Narcissists will use fear and ridicule to make other people second-guess themselves. Therefore, there’s no need to justify, explain, or defend yourself if you feel that it’s not necessary. In other words, share what you must without giving away too much. Remember: the less that you share with them, the less the narcissist can use against you. 
Always conclude with something like “I respect your opinion” and “I am confident with my choice.” If they try to get more out of you, just say “That’s personal.”
Boundary = We agree to disagree.

Leave Unhealthy Situations

When you feel that a situation is getting out of hand, you don’t have to stay in it. “In other words, you know what’s best for you; and, if things get ugly, then you have the right to leave that situation right away. You don’t have to look for an excuse to leave – just leave”, says Kristin Loise, a psychology writer at Liahelp.
If desired, use props. For example, you can use your cellphone to “take a call,” and then leave. Don’t explain yourself – just leave.
Or, you can directly confront narcissism by saying “I’m going to excuse myself.

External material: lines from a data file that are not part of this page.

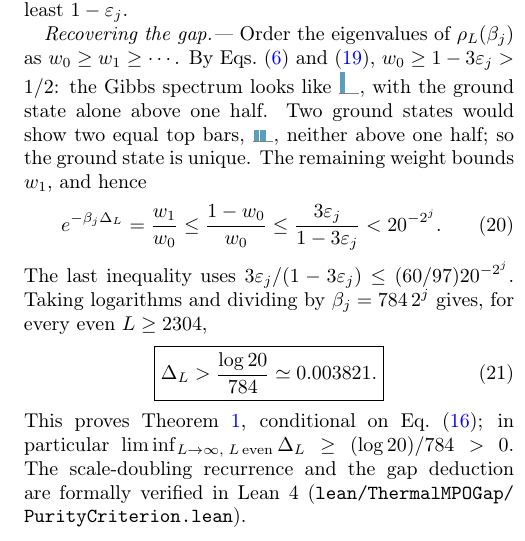
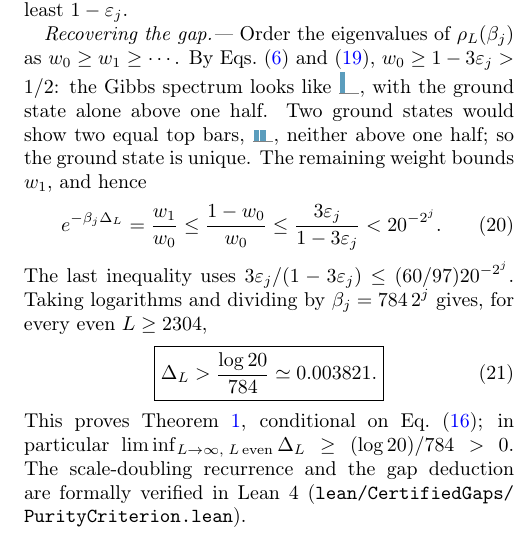
Before and after one commit to LionSR/CertifiedGaps, a LaTeX paper (outputs/thermal-mpo-gap-note.tex): part of one column of page 3 of 7, cut so that both start at the same text. Compiled offline with pdfLaTeX.

Commit message:
Point the main note at the renamed Lean package

```diff
--- a/outputs/thermal-mpo-gap-note.tex
+++ b/outputs/thermal-mpo-gap-note.tex
@@ -337,7 +337,7 @@ even $L\ge2304$,
 \end{equation}
 This proves Theorem~\ref{thm:gap}, conditional on Eq.~\eqref{eq:input};
 in particular $\liminf_{L\to\infty,\;L\,\mathrm{even}}\Delta_L\ge(\log20)/784>0$.
-The scale-doubling recurrence and the gap deduction are formally verified in Lean~4 (\path{lean/ThermalMPOGap/PurityCriterion.lean}).
+The scale-doubling recurrence and the gap deduction are formally verified in Lean~4 (\path{lean/CertifiedGaps/PurityCriterion.lean}).
 
 
 \section*{Discussion: Representation in Machine-Assisted Proofs}
```
Also changed, not shown: outputs/thermal-mpo-gap-note.pdf, 26 other files.
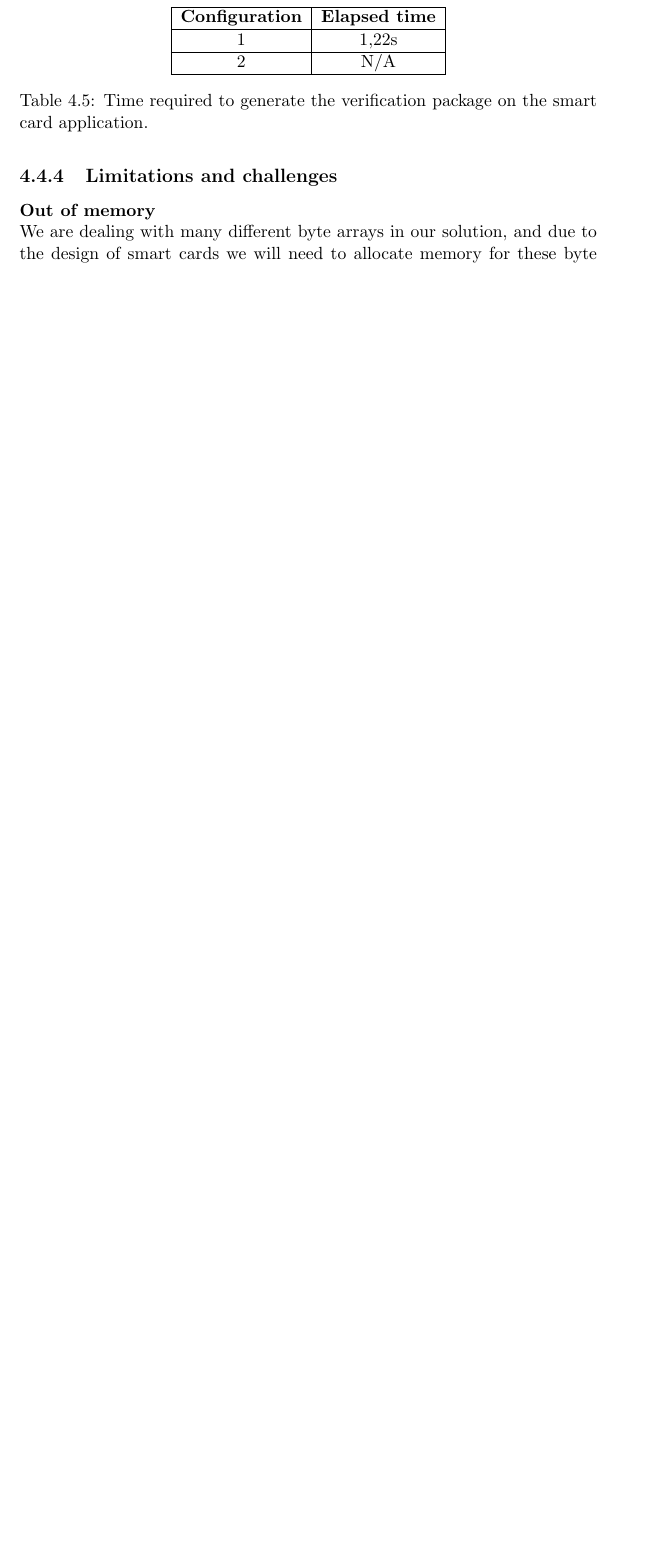
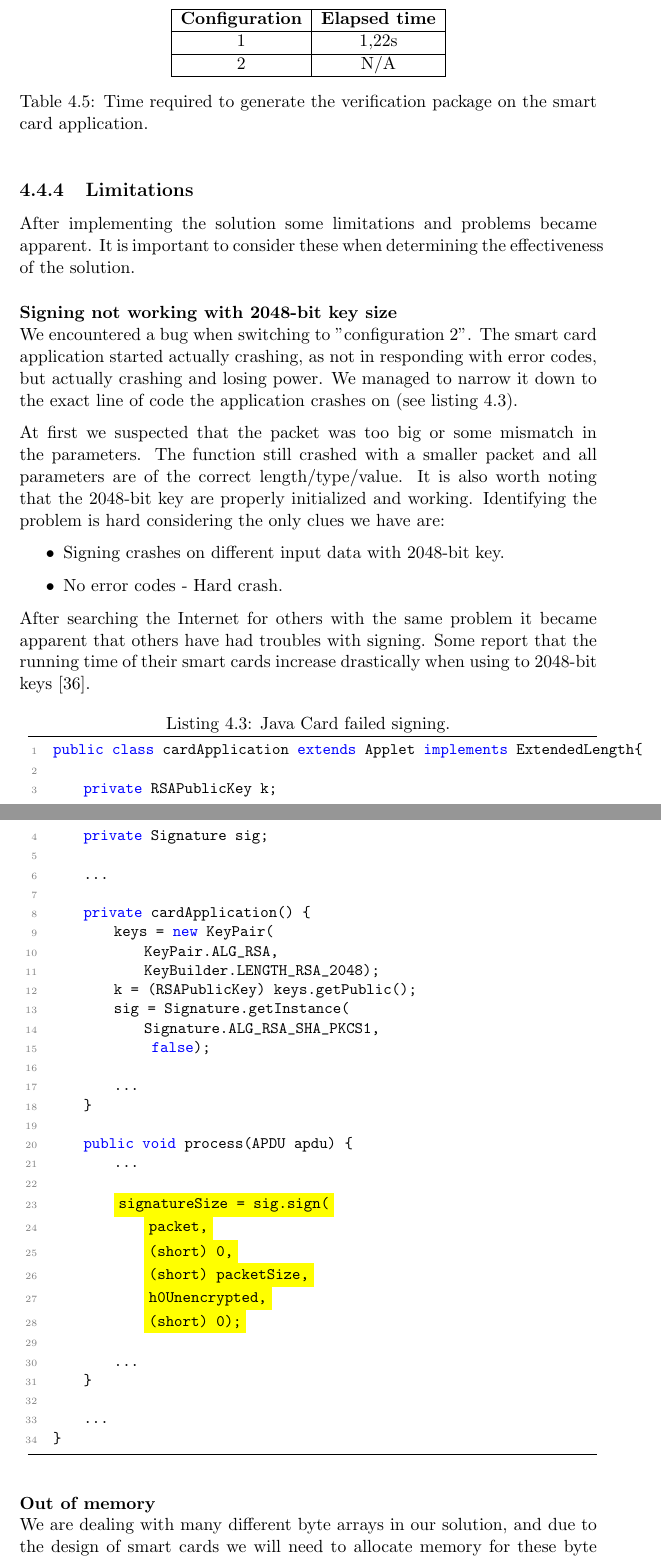
Before and after one commit to Henriksive/MasterBackup, a LaTeX thesis (Article.tex, which reads chapters/subchapters/bindingTest.tex): part of page 55 of 60 before the commit and two parts of pages 55 and 56 of 61 after it, the two joined at a grey line, cut so that both start at the same text, the shorter picture padded with empty space. Compiled offline with pdfLaTeX.

Commit message:
Pre-restructuring

```diff
--- a/chapters/subchapters/bindingTest.tex
+++ b/chapters/subchapters/bindingTest.tex
@@ -93,4 +93,54 @@ In this test we will generate the verification package. We will skip the parts o
 
 \end{table}
 
-\subsection{Limitations and challenges}
+\subsection{Limitations}
+After implementing the solution some limitations and problems became apparent. It is important to consider these when determining the effectiveness of the solution.
+
+\paragraph{Signing not working with 2048-bit key size}\mbox{}\\
+We encountered a bug when switching to "configuration 2". The smart card application started actually crashing, as not in responding with error codes, but actually crashing and losing power. We managed to narrow it down to the exact line of code the application crashes on (see listing \ref{lst:signing2048}).
+
+At first we suspected that the packet was too big or some mismatch in the parameters. The function still crashed with a smaller packet and all parameters are of the correct length/type/value. It is also worth noting that the 2048-bit key are properly initialized and working. Identifying the problem is hard considering the only clues we have are:
+
+\begin{itemize}
+    \item Signing crashes on different input data with 2048-bit key.
+    \item No error codes - Hard crash.
+\end{itemize}
+
+After searching the Internet for others with the same problem it became apparent that others have had troubles with signing. Some report that the running time of their smart cards increase drastically when using to 2048-bit keys \cite{signingtrouble2}. %TODO
+
+\begin{lstlisting}[caption=Java Card failed signing., label=lst:signing2048, escapechar=!]
+public class cardApplication extends Applet implements ExtendedLength{
+
+    private RSAPublicKey k;
+    private Signature sig;
+
+    ...
+
+    private cardApplication() {
+        keys = new KeyPair(
+            KeyPair.ALG_RSA,
+            KeyBuilder.LENGTH_RSA_2048);
+        k = (RSAPublicKey) keys.getPublic();
+    	sig = Signature.getInstance(
+            Signature.ALG_RSA_SHA_PKCS1,
+             false);
+
+        ...
+    }
+
+    public void process(APDU apdu) {
+    	...
+
+        !\colorbox{highlight}{signatureSize = sig.sign(}!
+            !\colorbox{highlight}{packet,}!
+            !\colorbox{highlight}{(short) 0,}!
+            !\colorbox{highlight}{(short) packetSize,}!
+            !\colorbox{highlight}{h0Unencrypted,}!
+            !\colorbox{highlight}{(short) 0);}!
+
+        ...
+    }
+
+    ...
+}
+\end{lstlisting}
```
Also changed, not shown: chapters/Conclusion.tex (+1 -1 lines), chapters/Introduction.tex (+10 -4 lines), chapters/TestCases.tex (+1 -0 lines), references/references.bib (+14 -0 lines), Article.bbl, Article.pdf, chapters/subchapters/bindingTest.tex (19 more changed lines), 5 other files.
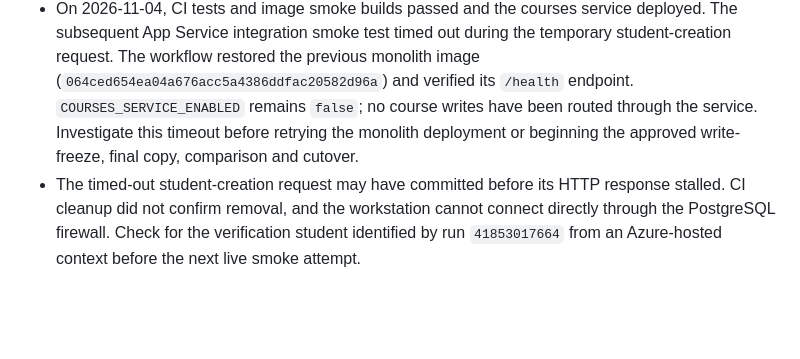
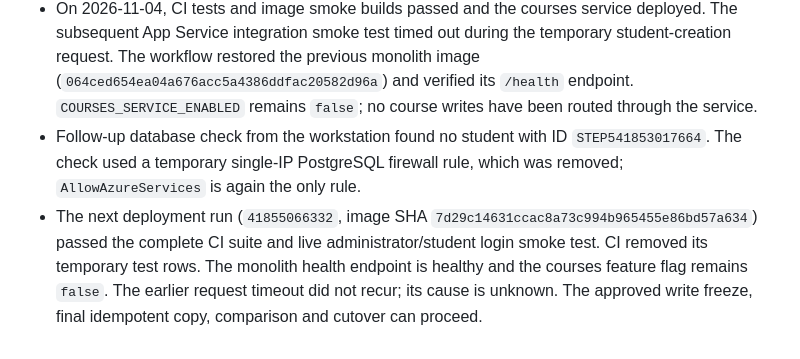
Before and after one commit to xipasha/monolithic-student-management-system, a Markdown page: MIGRATION_LOG.md, the part around the change. Drawn GitHub-style; blank space fills up the shorter version.

Commit message:
Record successful courses smoke and database check

```diff
--- a/MIGRATION_LOG.md
+++ b/MIGRATION_LOG.md
@@ -588,11 +588,14 @@ student account and automatically restored the previous image.
   the temporary student-creation request. The workflow restored the previous
   monolith image (`064ced654ea04a676acc5a4386ddfac20582d96a`) and verified its
   `/health` endpoint. `COURSES_SERVICE_ENABLED` remains `false`; no course
-  writes have been routed through the service. Investigate this timeout before
-  retrying the monolith deployment or beginning the approved write-freeze,
-  final copy, comparison and cutover.
-- The timed-out student-creation request may have committed before its HTTP
-  response stalled. CI cleanup did not confirm removal, and the workstation
-  cannot connect directly through the PostgreSQL firewall. Check for the
-  verification student identified by run `41853017664` from an Azure-hosted
-  context before the next live smoke attempt.
+  writes have been routed through the service.
+- Follow-up database check from the workstation found no student with ID
+  `STEP541853017664`. The check used a temporary single-IP PostgreSQL firewall
+  rule, which was removed; `AllowAzureServices` is again the only rule.
+- The next deployment run (`41855066332`, image SHA
+  `7d29c14631ccac8a73c994b965455e86bd57a634`) passed the complete CI suite and
+  live administrator/student login smoke test. CI removed its temporary test
+  rows. The monolith health endpoint is healthy and the courses feature flag
+  remains `false`. The earlier request timeout did not recur; its cause is
+  unknown. The approved write freeze, final idempotent copy, comparison and
+  cutover can proceed.
```
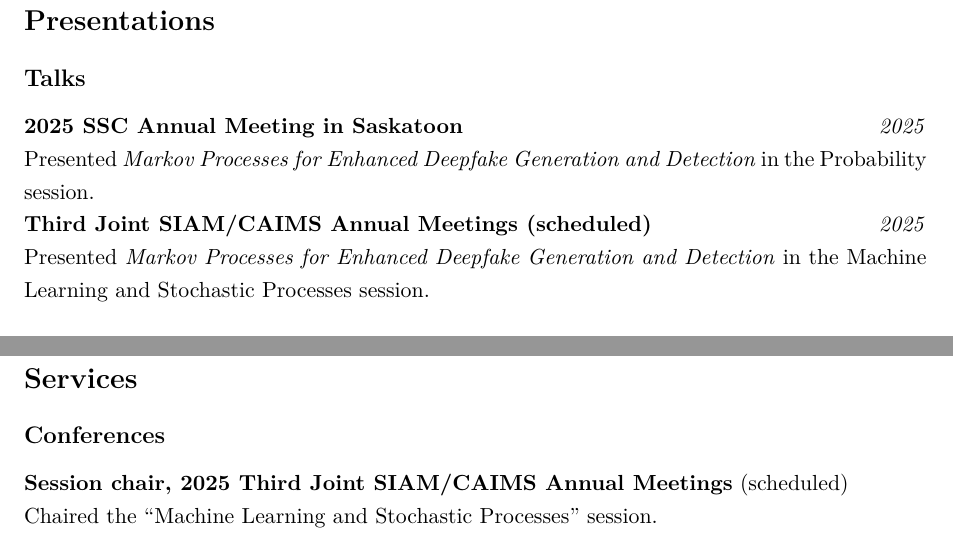
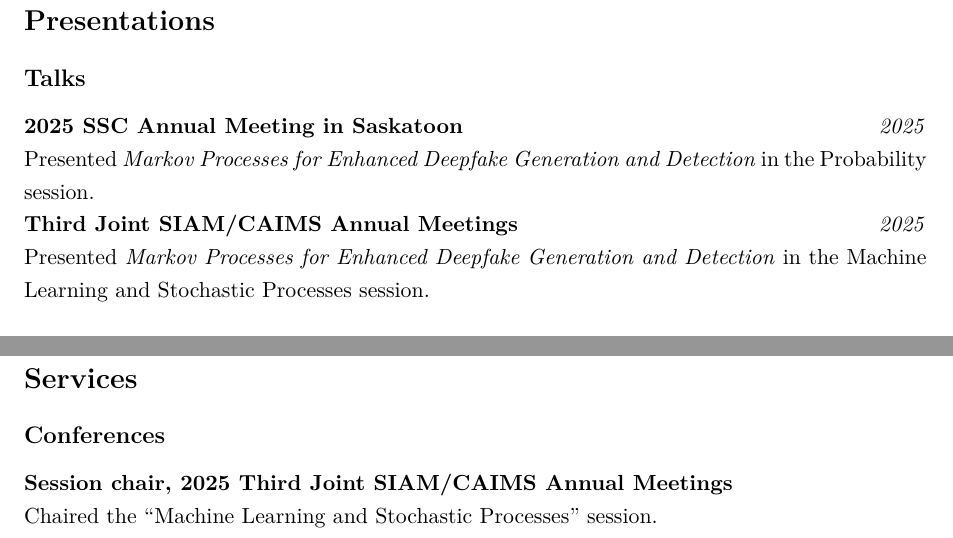
Before and after one commit to IanZhang42/ianzhang42.github.io, a LaTeX CV (ian_CV.tex): two parts of page 2 of 3, joined at a grey line, cut so that both start at the same text. Compiled offline with pdfLaTeX.

Commit message:
Updated CV

```diff
--- a/ian_CV.tex
+++ b/ian_CV.tex
@@ -135,7 +135,7 @@
 \textbf{2025 SSC Annual Meeting in Saskatoon} \hfill \textit{2025}\\
 Presented \textit{Markov Processes for Enhanced Deepfake Generation and Detection} in the Probability session.
 
-\textbf{Third Joint SIAM/CAIMS Annual Meetings (scheduled)} \hfill \textit{2025}\\
+\textbf{Third Joint SIAM/CAIMS Annual Meetings} \hfill \textit{2025}\\
 Presented \textit{Markov Processes for Enhanced Deepfake Generation and Detection} in the Machine Learning and Stochastic Processes session.
 
 \subsection*{Posters}
@@ -164,7 +164,7 @@
 
 \section*{Services}
 \subsection*{Conferences}
-\textbf{Session chair, 2025 Third Joint SIAM/CAIMS Annual Meetings} (scheduled) \\
+\textbf{Session chair, 2025 Third Joint SIAM/CAIMS Annual Meetings}\\
 Chaired the ``Machine Learning and Stochastic Processes'' session.
 
 
```
Also changed, not shown: ian_CV.pdf, 3 other files.
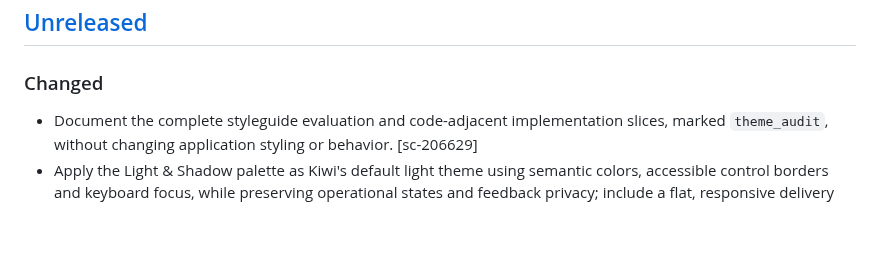
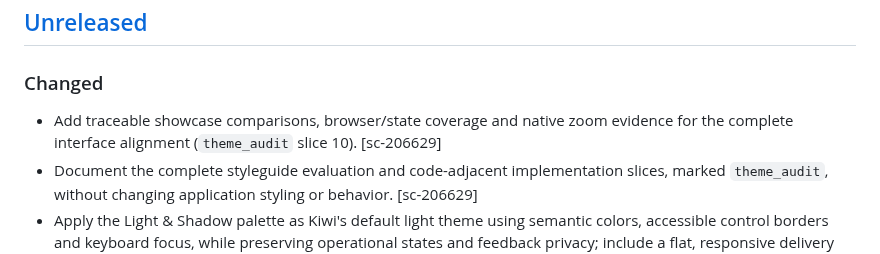
Before and after one commit to bindinc/kiwi, a Markdown page: CHANGELOG.md, the part around the change. GitHub-like rendering; blank space fills up the shorter version.

```diff
--- a/CHANGELOG.md
+++ b/CHANGELOG.md
@@ -10,6 +10,7 @@ Release dates use GitHub publication dates when available, otherwise annotated t
 
 ### Changed
 
+- Add traceable showcase comparisons, browser/state coverage and native zoom evidence for the complete interface alignment (`theme_audit` slice 10). [sc-206629]
 - Document the complete styleguide evaluation and code-adjacent implementation slices, marked `theme_audit`, without changing application styling or behavior. [sc-206629]
 - Apply the Light & Shadow palette as Kiwi's default light theme using semantic colors, accessible control borders and keyboard focus, while preserving operational states and feedback privacy; include a flat, responsive delivery date picker with keyboard navigation, the design showcase, contrast checks and browser smoke coverage. [sc-206629]
 
```
Also changed, not shown: scripts/theme_audit-10-visual-acceptance.md (+28 -1 lines).
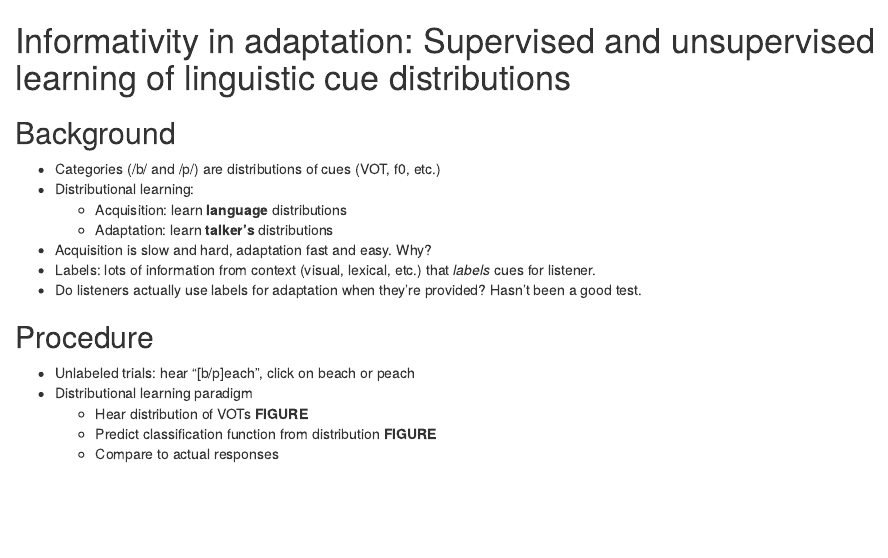
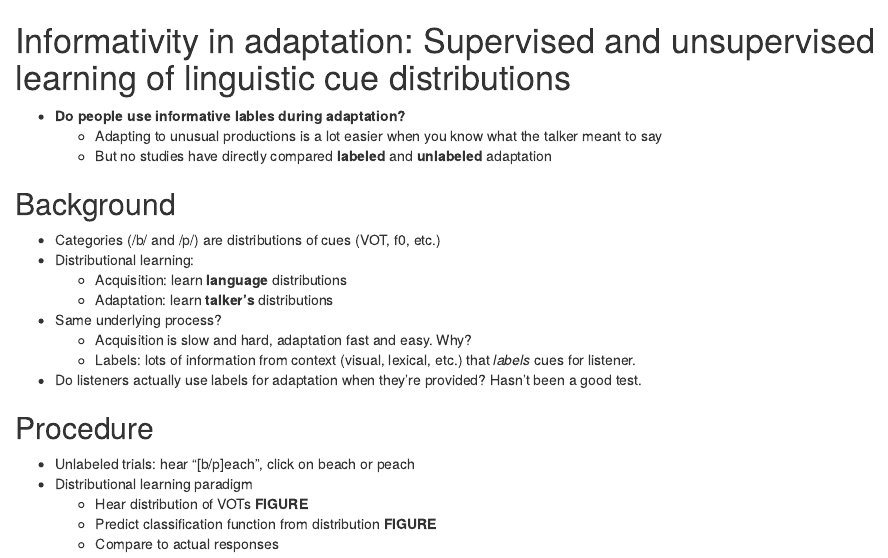
Before and after one commit to kleinschmidt/cuny_2015, an R Markdown document (poster.Rmd): the page in a window 1100 px wide, from its top. Rendered offline with R 4.5, knitr and Pandoc, with nearby package versions; some code elsewhere in the file could not run offline; common packages that the code uses without loading them are loaded.

Commit message:
tweak tweak tweak

```diff
--- a/poster.Rmd
+++ b/poster.Rmd
@@ -1,4 +1,8 @@
 # Informativity in adaptation: Supervised and unsupervised learning of linguistic cue distributions #
+
+* **Do people use informative lables during adaptation?**
+    * Adapting to unusual productions is a lot easier when you know what the talker meant to say
+    * But no studies have directly compared **labeled** and **unlabeled** adaptation
 
 ## Background ##
 
@@ -6,8 +10,9 @@
 * Distributional learning:
     * Acquisition: learn **language** distributions
     * Adaptation: learn **talker's** distributions
-* Acquisition is slow and hard, adaptation fast and easy. Why?
-* Labels: lots of information from context (visual, lexical, etc.) that _labels_ cues for listener.
+* Same underlying process?
+    * Acquisition is slow and hard, adaptation fast and easy. Why?
+    * Labels: lots of information from context (visual, lexical, etc.) that _labels_ cues for listener.
 * Do listeners actually use labels for adaptation when they're provided?  Hasn't been a good test.
 
 ## Procedure ##
```
Also changed, not shown: poster.svg.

We can come back to this later whenever you’re ready for a constructive conversation.” 
Boundary = I don’t want any part of this conversation (or situation).

Don’t Be A Victim

Many times, narcissist parents will play the victim card, to get you to feel sorry for them. The “woe is me” routine is an easy trap to fall into; so, learn to spot it quickly. Think of it as that of a young child throwing a temper tantrum.
Just ignore the narcissist’s conduct entirely. Just like a young child, when their tantrum goes ignored, then they’ll stop, and move on.
Boundary = I’m not falling for your manipulation.

Don’t Underestimate Narcissism

Narcissists will devalue others, since they have distorted views of themselves, others, and the world. While some people aren’t swayed by narcissistic tactics, there are others that will, unfortunately, succumb to the manipulation. 
So, have compassion for yourself. Think of what to do differently the next time you run into a negative situation, and then move on. And keep setting boundaries. 
Boundary = I know that narcissism is a recurring visitor; so, I’ll be ready for any and every visit.

Call Out Narcissism

Narcissists will seek attention and approval to build themselves up. As such, they’ll bully others into submission to get that attention and approval. 
Take the bully by the horns, and say things in a matter-of-fact way. Don’t think about what they’ll say – call out their behavior, and leave it at that. 
Boundary = Are you trying to make me feel bad?
Once you’ve fully understood the things that trigger narcissism, and learn to prevent such behavior, you’ll be a better person. And although these boundaries will grow distances between you and the affected parties, these serve as a way for you to stay safe and healthy from toxicity.


Elizabeth Hines